  • Natural language processing. NLP apps leverage machine learning techniques to understand, interpret, and generate human language. Common uses of ML in this domain are chatbots, virtual assistants (Siri, Alexa, Google Assistant), and sentiment analysis tools. 
  • Recommendation systems. Many recommendation systems employ ML algorithms to analyze user preferences. Product recommendation engines used by platforms like Amazon or Netflix and music recommendation systems like Spotify and Pandora all rely on machine learning.
  • Predictive analytics. Organizations often use machine learning techniques to analyze historical data and predict future events or outcomes. Usual examples include using ML to forecast sales or product demand, optimize supply chain management, and predict customer churn rates.
  • Robotics. Autonomous vehicles and robotics use machine learning to perceive their surroundings, make decisions, and navigate the environment. Self-driving cars, autonomous drones, industrial robots, and cobots (collaborative robots) are common use cases. 
  • Predictive maintenance. Companies often use ML techniques to create predictive maintenance systems. These systems monitor equipment health, detect anomalies, and help schedule maintenance tasks.
  • Cybersecurity use cases. ML-powered systems are excellent at detecting anomalies or behaviors that fall outside of the usual norm. Many intrusion detection systems (IDSes) and cybersecurity tools use ML to identify suspicious activity and potential network security breaches.
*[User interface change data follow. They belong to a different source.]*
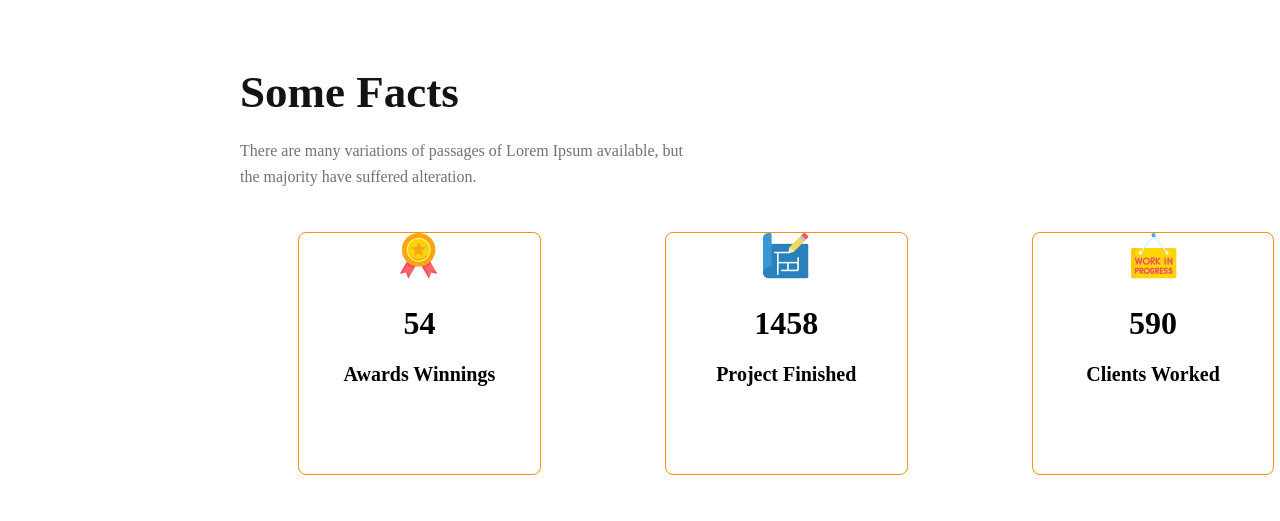
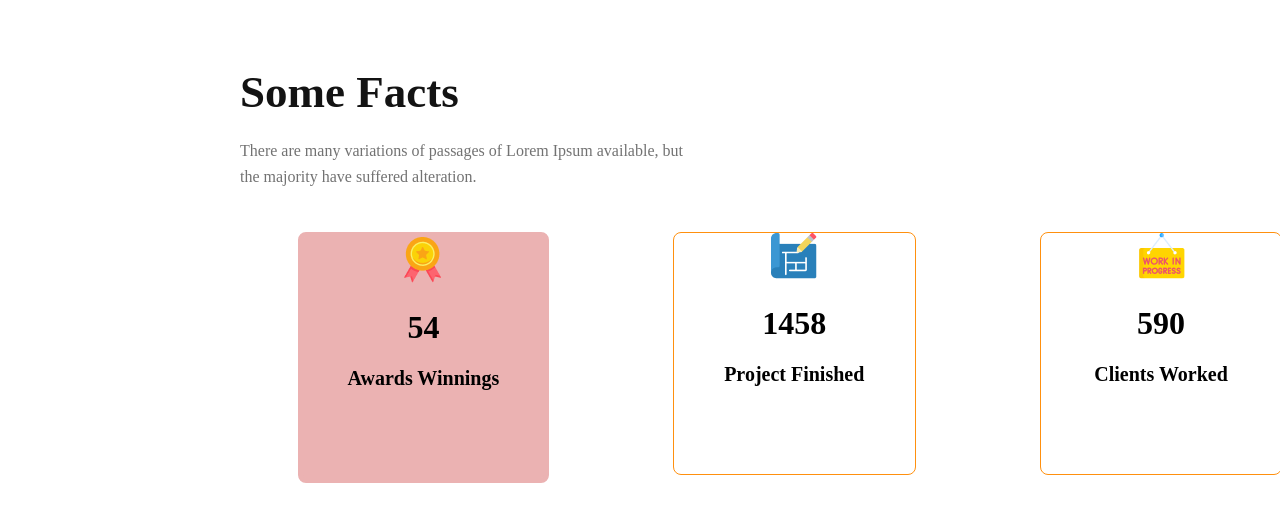
Before and after one commit to shihabislammunaj/assinment2, a plain HTML site: page index.html in a window 1280 px wide. In both pictures the pointer is over the element 419 px from the left and 3766 px from the top of the page. Shown: the part 3413-3934 px from the top of the page. Drawn offline with Linux system fonts and the light colour scheme.

Commit message:
finaly-done

```diff
--- a/style.css
+++ b/style.css
@@ -351,18 +351,23 @@ color: #FF900E;}
     gap: 124px;
     margin-left: 290px;
     margin-right: 290px;
+    width: 1200px;
     }
 
 
     .box{
       border: 1px solid #FF900E;
       border-radius: 8px;
-
-
-width: 240.83px;
-height: 240.83px;
+       width: 240.83px;
+       height: 240.83px;
       text-align: center;
       margin-top: 2px; }
+
+      .box:hover{
+        transform: rotate();
+        border: 5px solid #ebb2b2;
+        background-color: #ebb2b2;
+      }
 
 
 
```
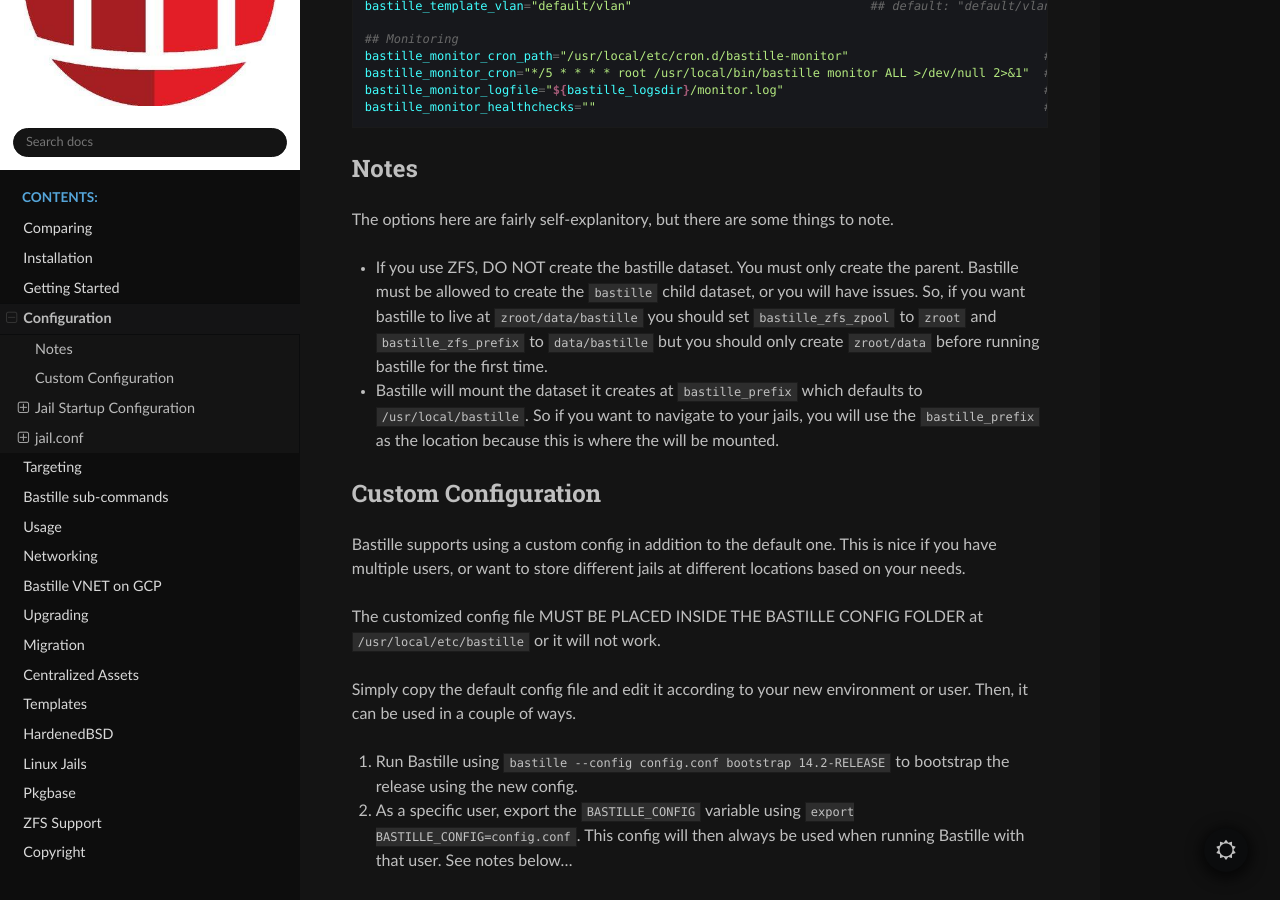
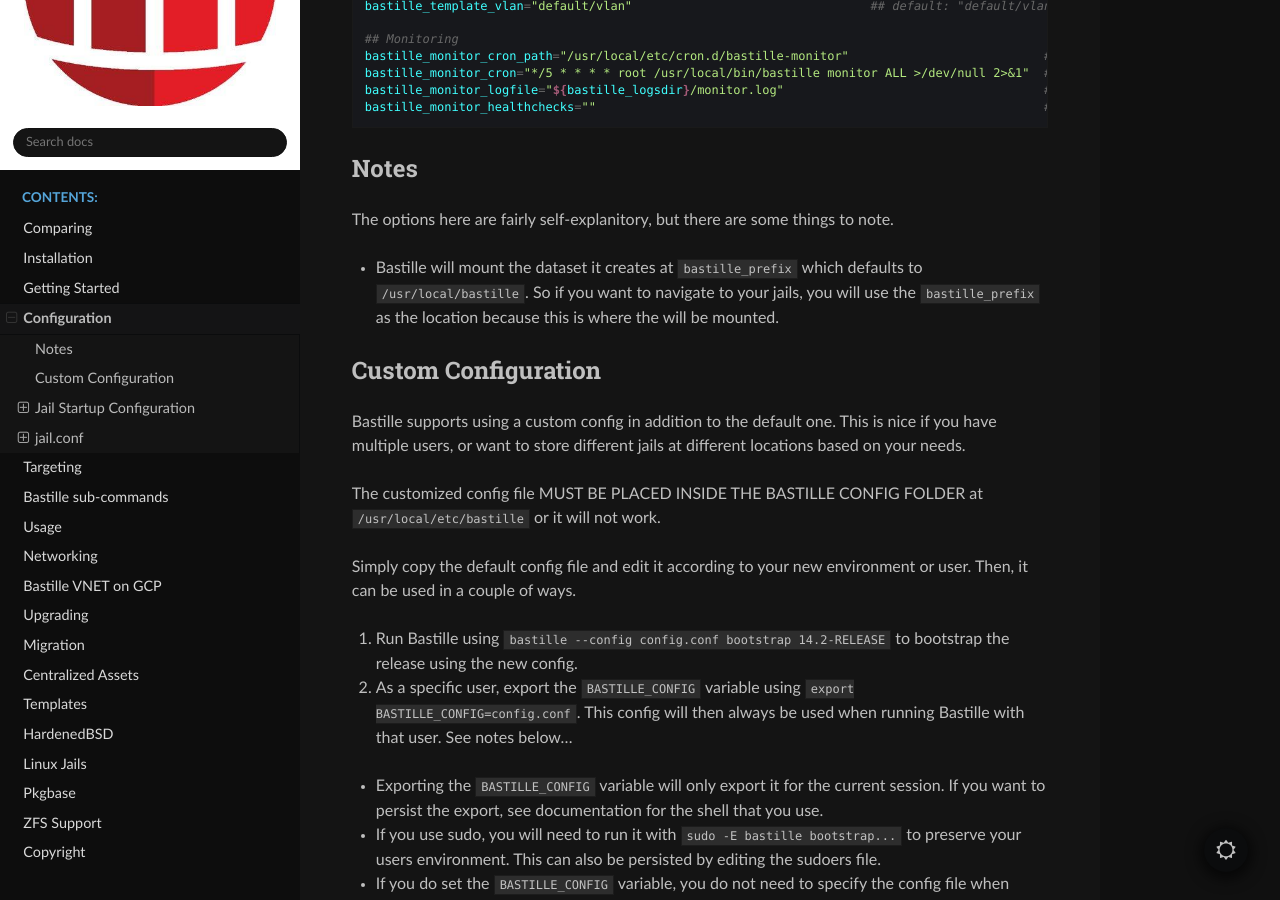
Before and after one commit to BastilleBSD/bastille, a Sphinx documentation site: the page built from docs/chapters/configuration.rst, in a window 1280 px wide and 900 px high, scrolled down 1865 px. Built offline with Sphinx 7.4.7 and the Read the Docs theme 3.1.0, drawn with Linux system fonts in a browser that asks for light colours.

Commit message:
config: remove unneeded notes

```diff
--- a/docs/chapters/configuration.rst
+++ b/docs/chapters/configuration.rst
@@ -115,13 +115,6 @@ Notes
 -----
 
 The options here are fairly self-explanitory, but there are some things to note.
-
-* If you use ZFS, DO NOT create the bastille dataset. You must only create the
-  parent. Bastille must be allowed to create the ``bastille`` child dataset, or
-  you will have issues. So, if you want bastille to live at
-  ``zroot/data/bastille`` you should set ``bastille_zfs_zpool`` to ``zroot`` and
-  ``bastille_zfs_prefix`` to ``data/bastille`` but you should only create
-  ``zroot/data`` before running bastille for the first time.
 
 * Bastille will mount the dataset it creates at ``bastille_prefix`` which
   defaults to ``/usr/local/bastille``. So if you want to navigate to your jails,
```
While highly useful, ML models are limited to performing relatively simple tasks. More complex use cases require the development of deep learning models, which you can quickly train with one of these deep learning frameworks.

Use ML to Streamline Operations and Get a Competitive Edge

As available data volumes grow, computing power increases, and ML specialists get more experience, machine learning will only continue to further challenge conventional ways of doing business. Companies unwilling to adapt are bound to be left behind, so use what you learned here to assess what areas of your business would benefit the most from machine learning models.